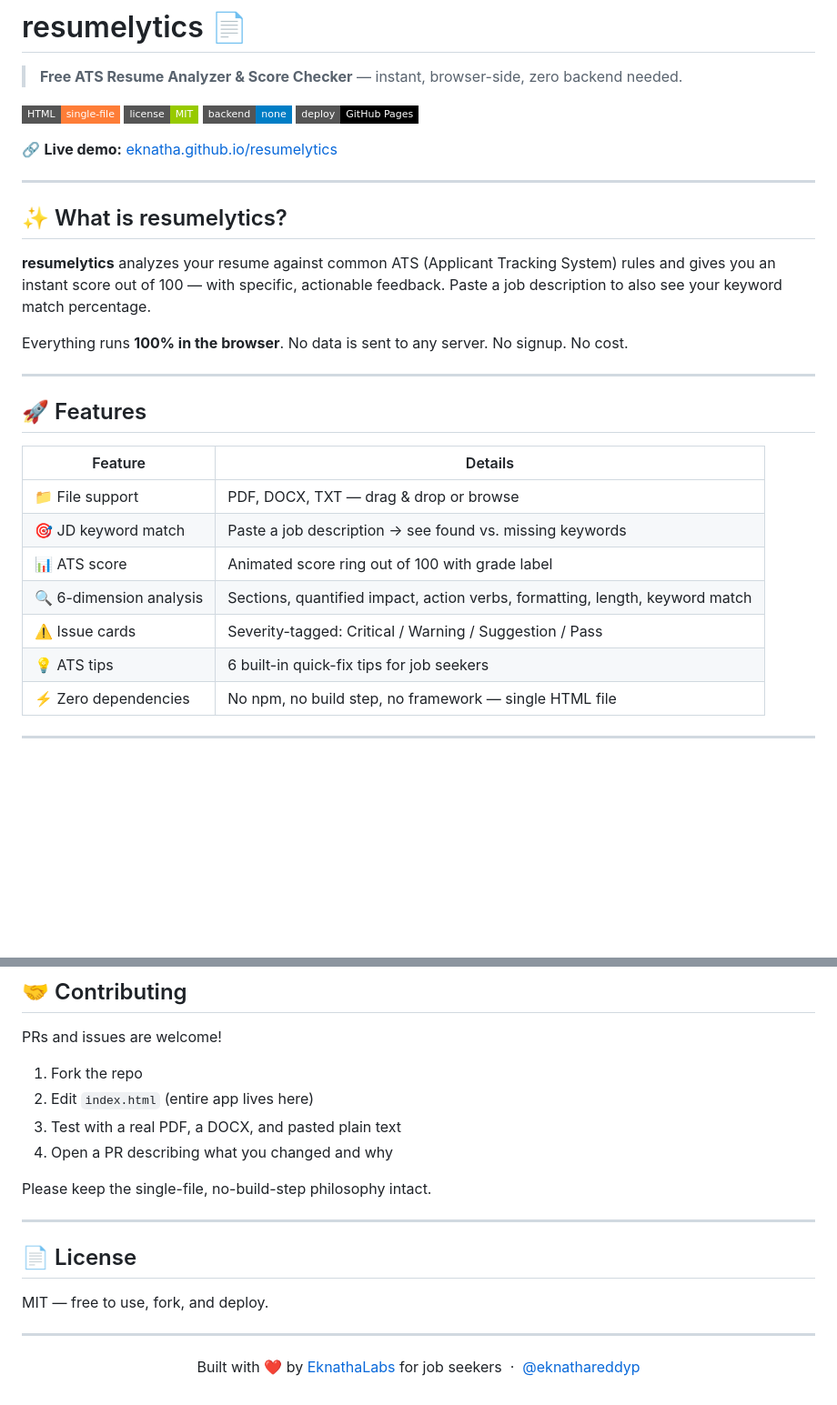
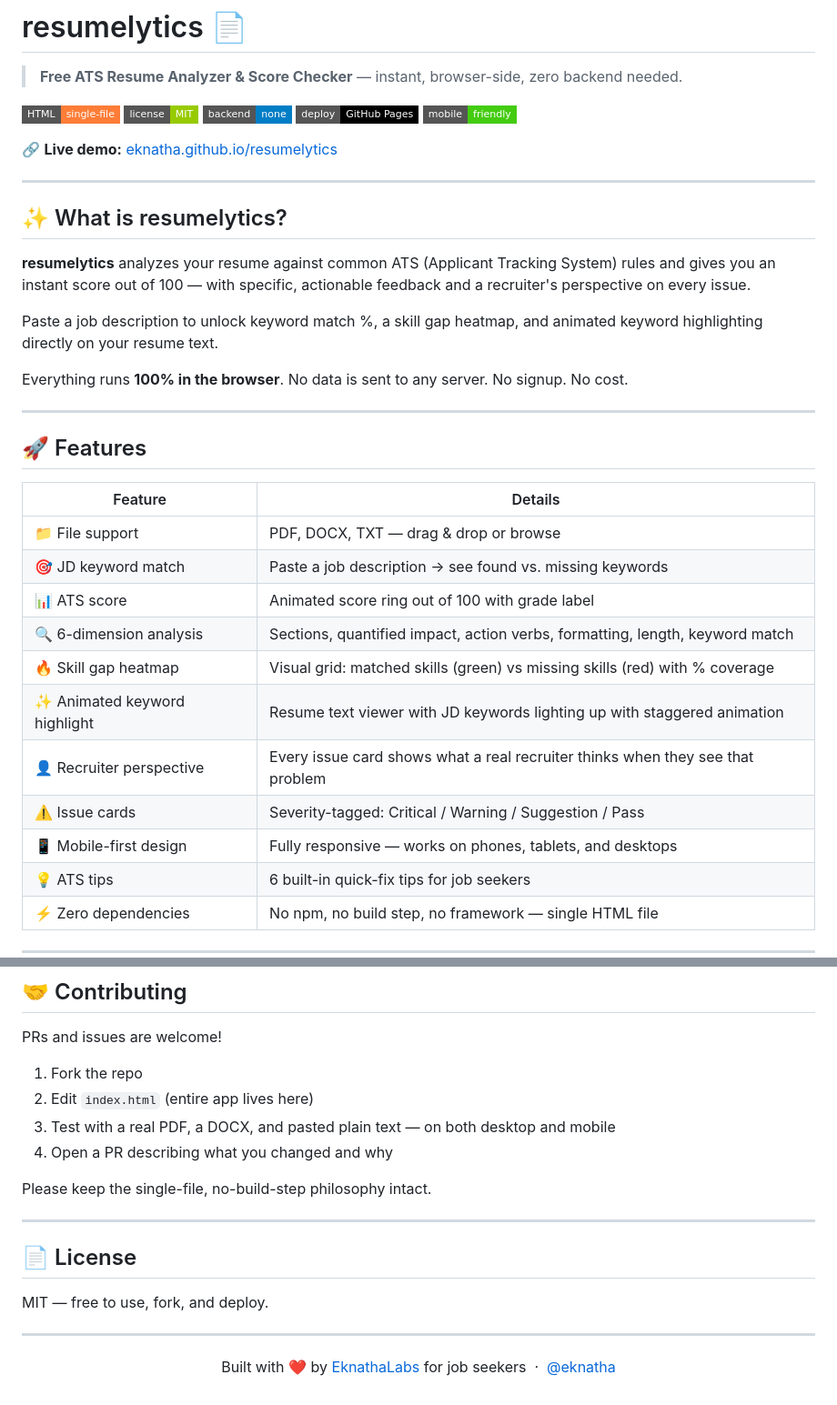
Before and after one commit to eknatha/resumelytics, a Markdown page: README.md, 2 parts joined by grey strips. Shown at 91% size. Rendered like a GitHub page; badges without logos; blank space fills up the shorter version.

```diff
--- a/README.md
+++ b/README.md
@@ -6,6 +6,7 @@
 ![License](https://img.shields.io/badge/license-MIT-green?style=flat-square)
 ![No backend](https://img.shields.io/badge/backend-none-blue?style=flat-square)
 ![GitHub Pages](https://img.shields.io/badge/deploy-GitHub%20Pages-black?style=flat-square)
+![Mobile Friendly](https://img.shields.io/badge/mobile-friendly-brightgreen?style=flat-square)
 
 🔗 **Live demo:** [eknatha.github.io/resumelytics](https://eknatha.github.io/resumelytics/)
 
@@ -13,7 +14,9 @@
 
 ## ✨ What is resumelytics?
 
-**resumelytics** analyzes your resume against common ATS (Applicant Tracking System) rules and gives you an instant score out of 100 — with specific, actionable feedback. Paste a job description to also see your keyword match percentage.
+**resumelytics** analyzes your resume against common ATS (Applicant Tracking System) rules and gives you an instant score out of 100 — with specific, actionable feedback and a recruiter's perspective on every issue.
+
+Paste a job description to unlock keyword match %, a skill gap heatmap, and animated keyword highlighting directly on your resume text.
 
 Everything runs **100% in the browser**. No data is sent to any server. No signup. No cost.
 
@@ -27,7 +30,11 @@ Everything runs **100% in the browser**. No data is sent to any server. No signu
 | 🎯 JD keyword match | Paste a job description → see found vs. missing keywords |
 | 📊 ATS score | Animated score ring out of 100 with grade label |
 | 🔍 6-dimension analysis | Sections, quantified impact, action verbs, formatting, length, keyword match |
+| 🔥 Skill gap heatmap | Visual grid: matched skills (green) vs missing skills (red) with % coverage |
+| ✨ Animated keyword highlight | Resume text viewer with JD keywords lighting up with staggered animation |
+| 👤 Recruiter perspective | Every issue card shows what a real recruiter thinks when they see that problem |
 | ⚠️ Issue cards | Severity-tagged: Critical / Warning / Suggestion / Pass |
+| 📱 Mobile-first design | Fully responsive — works on phones, tablets, and desktops |
 | 💡 ATS tips | 6 built-in quick-fix tips for job seekers |
 | ⚡ Zero dependencies | No npm, no build step, no framework — single HTML file |
 
@@ -148,7 +142,7 @@ PRs and issues are welcome!
 
 1. Fork the repo
 2. Edit `index.html` (entire app lives here)
-3. Test with a real PDF, a DOCX, and pasted plain text
+3. Test with a real PDF, a DOCX, and pasted plain text — on both desktop and mobile
 4. Open a PR describing what you changed and why
 
 Please keep the single-file, no-build-step philosophy intact.
@@ -164,5 +158,5 @@ MIT — free to use, fork, and deploy.
 <p align="center">
   Built with ❤️ by <a href="https://eknathalabs.com/">EknathaLabs</a> for job seekers
   &nbsp;·&nbsp;
-  <a href="https://github.com/eknathareddyp">@eknathareddyp</a>
+  <a href="https://github.com/eknatha">@eknatha</a>
 </p>
```
Also changed, not shown: other parts of README.md (+28 -41 lines).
■ ■ ■ ■ ■
- [What needs to be done]: Go over the listing above and copy out each line that includes "keyword".

- [Result of the exercise]:
-**resumelytics** analyzes your resume against common ATS (Applicant Tracking System) rules and gives you an instant score out of 100 — with specific, actionable feedback. Paste a job description to also see your keyword match percentage.
+Paste a job description to unlock keyword match %, a skill gap heatmap, and animated keyword highlighting directly on your resume text.
 | 🎯 JD keyword match | Paste a job description → see found vs. missing keywords |
 | 🔍 6-dimension analysis | Sections, quantified impact, action verbs, formatting, length, keyword match |
+| ✨ Animated keyword highlight | Resume text viewer with JD keywords lighting up with staggered animation |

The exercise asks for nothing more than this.